PROMPT — Count the lines in the data below that include the word "Linux", then state the total and nothing besides.

GIVEN INFORMATION —

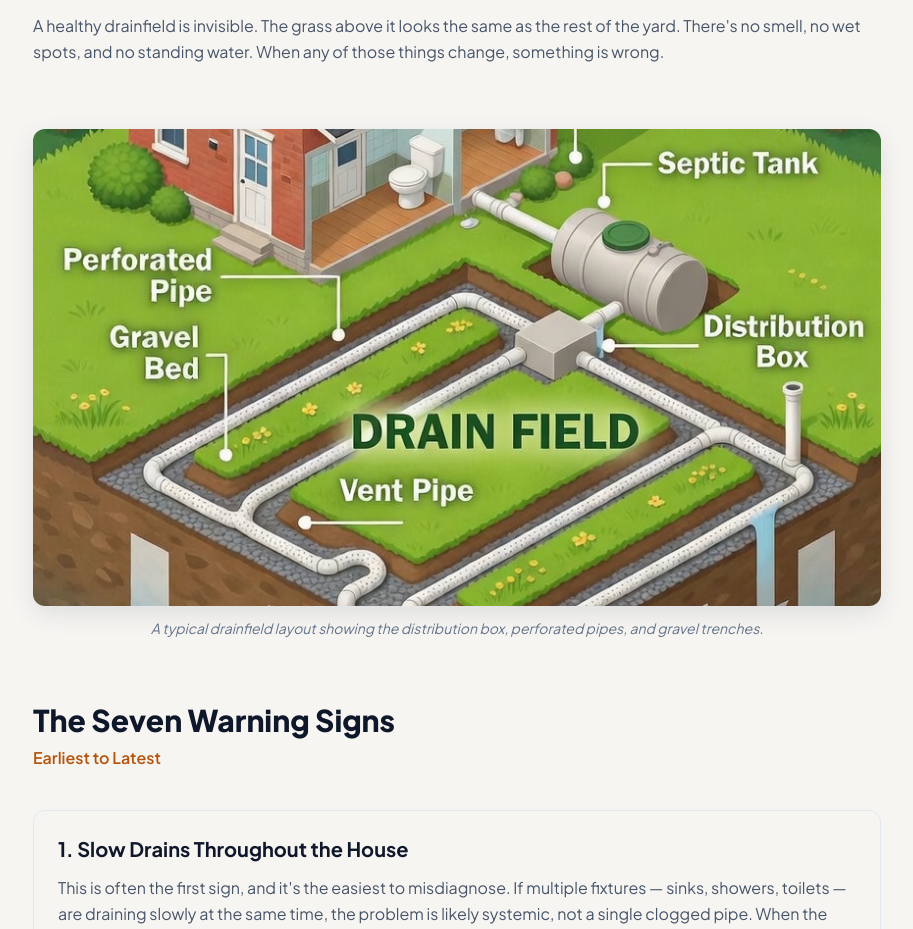
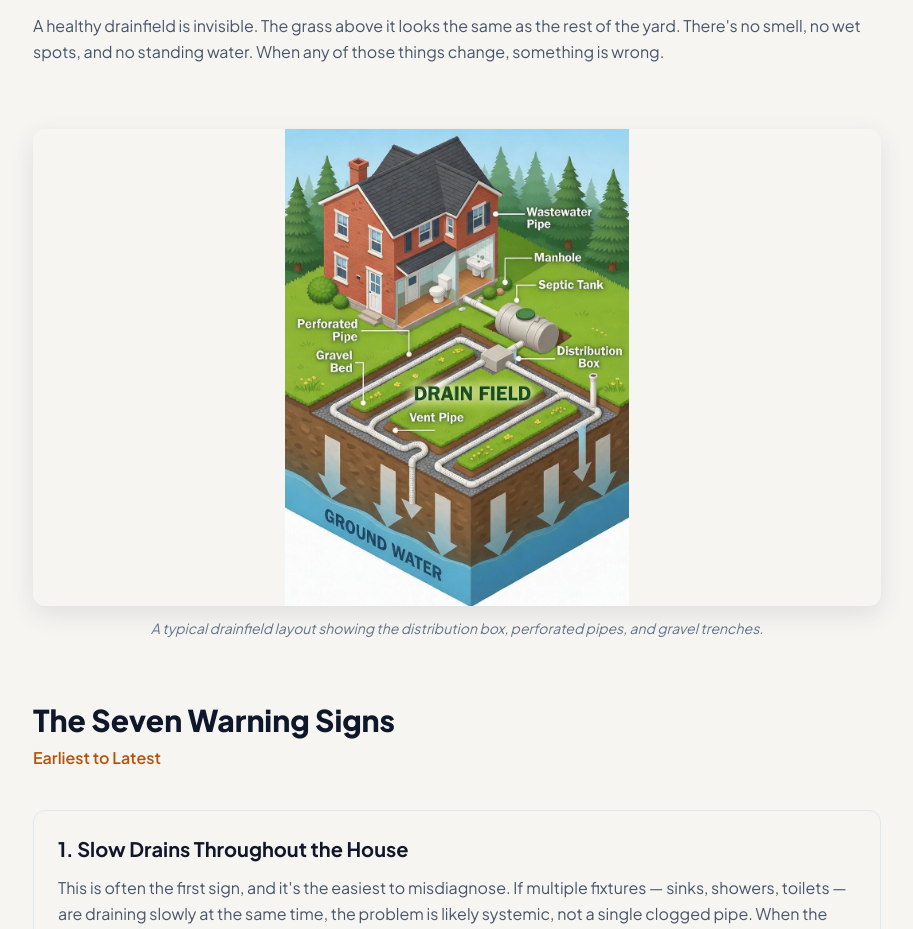
Before and after one commit to thebasementguide2026/theseptic.guide-, a Next.js app: page /problems/drainfield-failing in a window 1280 px wide. Shown: the part 1380-2309 px from the top of the page, without its empty margins (183-1096 px from the left). Built offline with nearby package versions, Linux system fonts and the light colour scheme.

Commit message:
Fix embedded image to show full image with object-contain

```diff
--- a/app/problems/drainfield-failing/page.tsx
+++ b/app/problems/drainfield-failing/page.tsx
@@ -159,7 +159,7 @@ export default function DrainfieldFailing() {
               src='/drainfieldexample.jpg'
               alt='Diagram showing the components of a septic drainfield system including perforated pipes, distribution box, and soil layers'
               fill
-              className='object-cover'
+              className='object-contain'
             />
           </div>
           <p className='text-sm text-slate-500 mt-3 text-center italic'>A typical drainfield layout showing the distribution box, perforated pipes, and gravel trenches.</p>
```
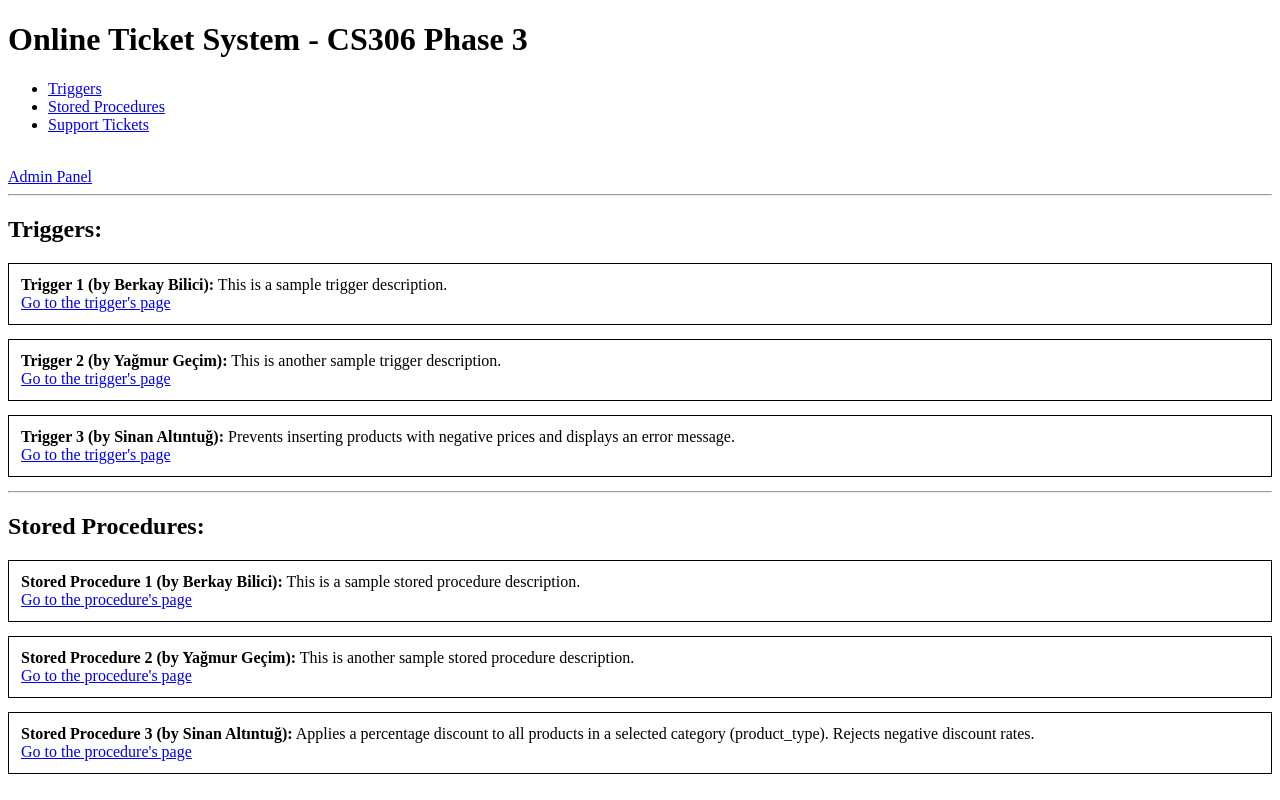
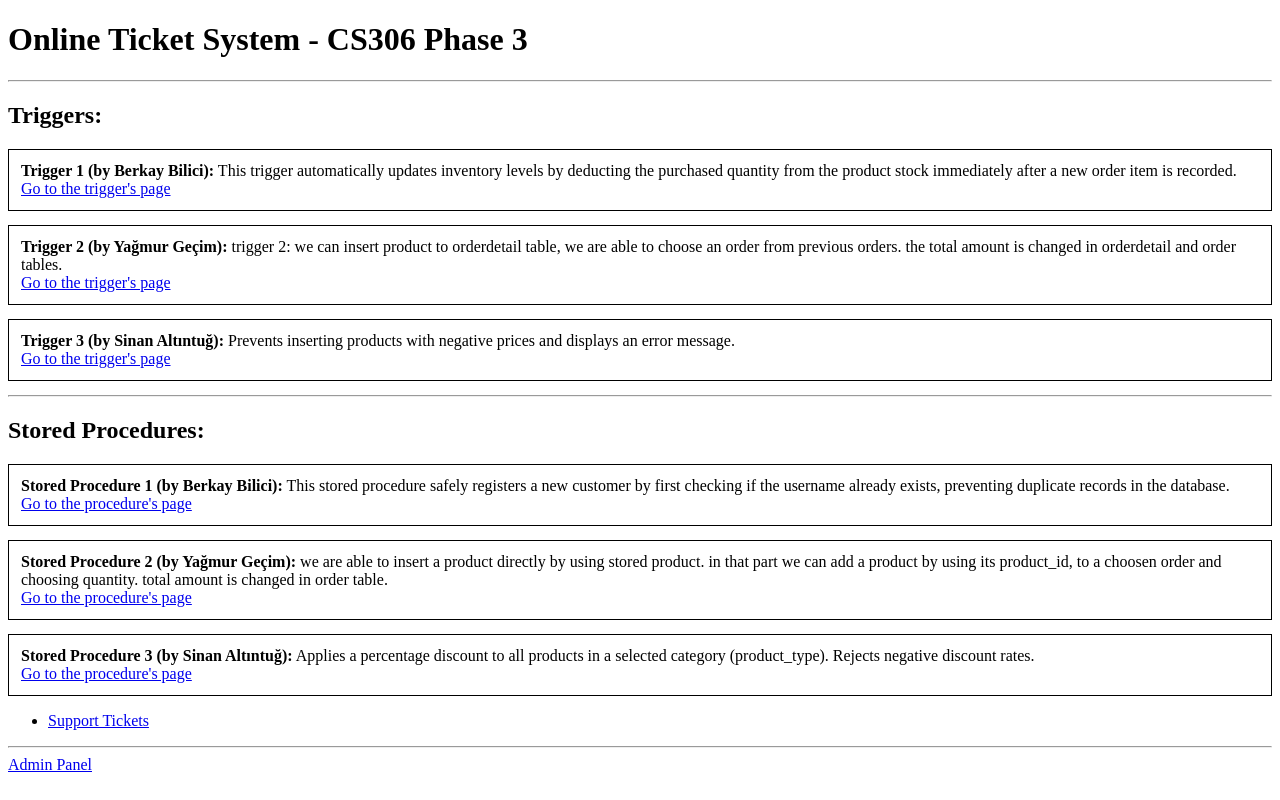
Before and after one commit to yagmurgcm/OnlineTicketSystem, a PHP site: page /user/index.php in a window 1280 px wide. Run offline with PHP 8.4, Linux system fonts and the light colour scheme.

Commit message:
Update user index with correct trigger and procedure links

```diff
--- a/user/index.php
+++ b/user/index.php
@@ -11,27 +11,18 @@ session_start();
 
 <h1>Online Ticket System - CS306 Phase 3</h1>
 
-<ul>
-  <li><a href="triggers/">Triggers</a></li>
-  <li><a href="procedures/">Stored Procedures</a></li>
-  <li><a href="tickets/tickets.php">Support Tickets</a></li>
-</ul>
-
-<br>
-<a href="../admin/index.php">Admin Panel</a>
-
 <hr>
 
 <h2 id="triggers">Triggers:</h2>
 
 <div style="border:1px solid #000; padding:12px; margin-bottom:14px;">
-  <b>Trigger 1 (by Berkay Bilici):</b> This is a sample trigger description.<br>
-  <a href="triggers/trigger1.php">Go to the trigger's page</a>
+  <b>Trigger 1 (by Berkay Bilici):</b> This trigger automatically updates inventory levels by deducting the purchased quantity from the product stock immediately after a new order item is recorded.<br>
+  <a href="triggers/after_orderdetail_insert_stock.php">Go to the trigger's page</a>
 </div>
 
 <div style="border:1px solid #000; padding:12px; margin-bottom:14px;">
-  <b>Trigger 2 (by Yağmur Geçim):</b> This is another sample trigger description.<br>
-  <a href="triggers/trigger2.php">Go to the trigger's page</a>
+  <b>Trigger 2 (by Yağmur Geçim):</b> trigger 2: we can insert product to orderdetail table, we are able to choose an order from previous orders. the total amount is changed in orderdetail and order tables.<br>
+  <a href="triggers/after_orderdetail_update_total.php">Go to the trigger's page</a>
 </div>
 
 <div style="border:1px solid #000; padding:12px; margin-bottom:14px;">
@@ -44,13 +35,13 @@ session_start();
 <h2 id="procedures">Stored Procedures:</h2>
 
 <div style="border:1px solid #000; padding:12px; margin-bottom:14px;">
-  <b>Stored Procedure 1 (by Berkay Bilici):</b> This is a sample stored procedure description.<br>
-  <a href="procedures/procedure1.php">Go to the procedure's page</a>
+  <b>Stored Procedure 1 (by Berkay Bilici):</b> This stored procedure safely registers a new customer by first checking if the username already exists, preventing duplicate records in the database.<br>
+  <a href="procedures/sp_add_customer_safe.php">Go to the procedure's page</a>
 </div>
 
 <div style="border:1px solid #000; padding:12px; margin-bottom:14px;">
-  <b>Stored Procedure 2 (by Yağmur Geçim):</b> This is another sample stored procedure description.<br>
-  <a href="procedures/procedure2.php">Go to the procedure's page</a>
+  <b>Stored Procedure 2 (by Yağmur Geçim):</b>  we are able to insert a product directly by using stored product. in that part we can add a product by using its product_id, to a choosen order and choosing quantity. total amount is changed in order table.<br>
+  <a href="procedures/sp_add_order_item.php">Go to the procedure's page</a>
 </div>
 
 <div style="border:1px solid #000; padding:12px; margin-bottom:14px;">
@@ -58,5 +49,13 @@ session_start();
   <a href="procedures/sp_apply_discount_by_category.php">Go to the procedure's page</a>
 </div>
 
+<ul>
+  <li><a href="tickets/tickets.php">Support Tickets</a></li>
+</ul>
+
+<hr>
+
+<a href="../admin/index.php">Admin Panel</a>
+
 </body>
 </html>
```
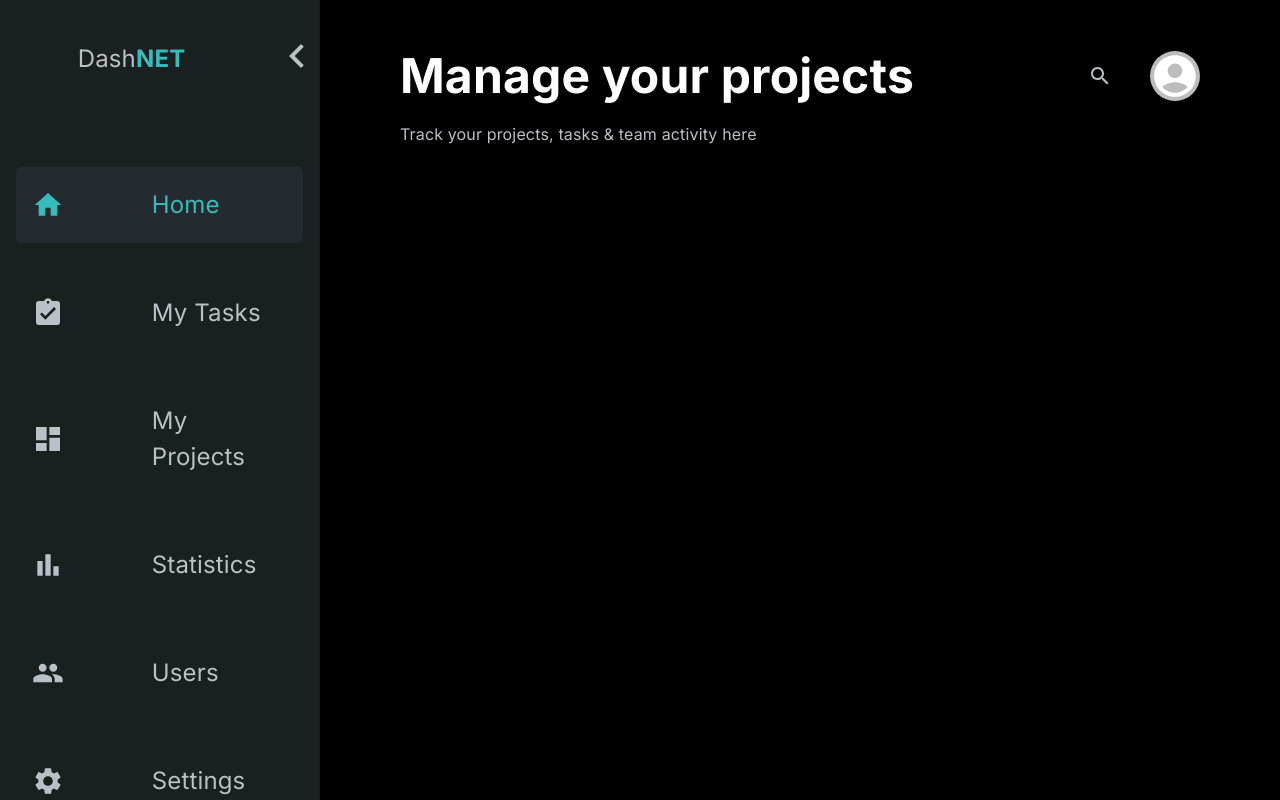
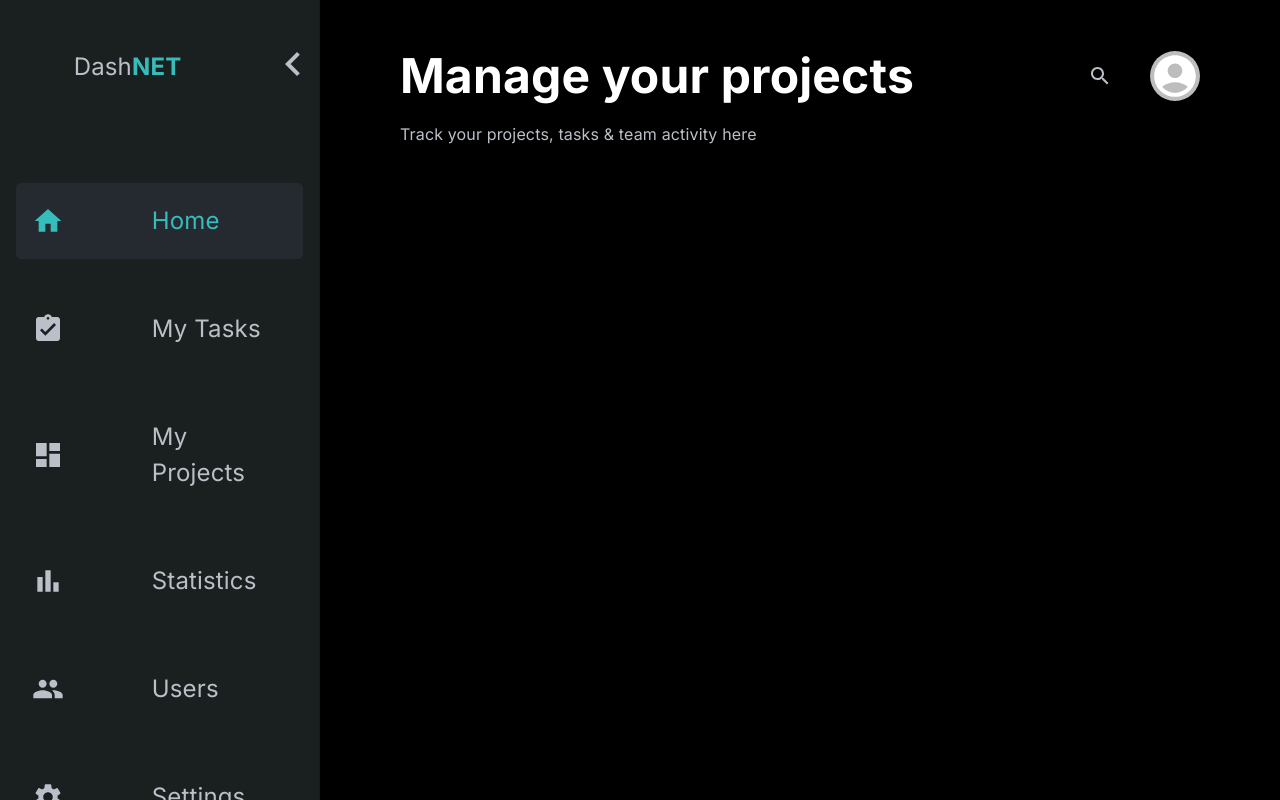
Before and after one commit to Blagoja95/DashNET, a React (Create React App) app in the folder src/main/ui/: page / in a window 1280 px wide. Built offline with nearby package versions, Linux system fonts and the light colour scheme.

Commit message:
19: Navigation Menu
Fixed spacing of `Chevron` button that collapses and expands navigation.

```diff
--- a/src/main/ui/src/components/layout/navigation/Navigation.js
+++ b/src/main/ui/src/components/layout/navigation/Navigation.js
@@ -50,10 +50,10 @@ const Navigation = () => {
 					<Box
 						onClick={() => setIsFull(el => !el)}
 						component='span'
-						ml='0.5rem'
 						sx={{
 							borderRadius: '5px',
 							cursor: 'pointer',
+							p: '0.5rem',
 							'&:hover': { bgcolor: 'gray.main' }
 						}}
 					>
```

OUTPUT FOR THIS EXERCISE — 3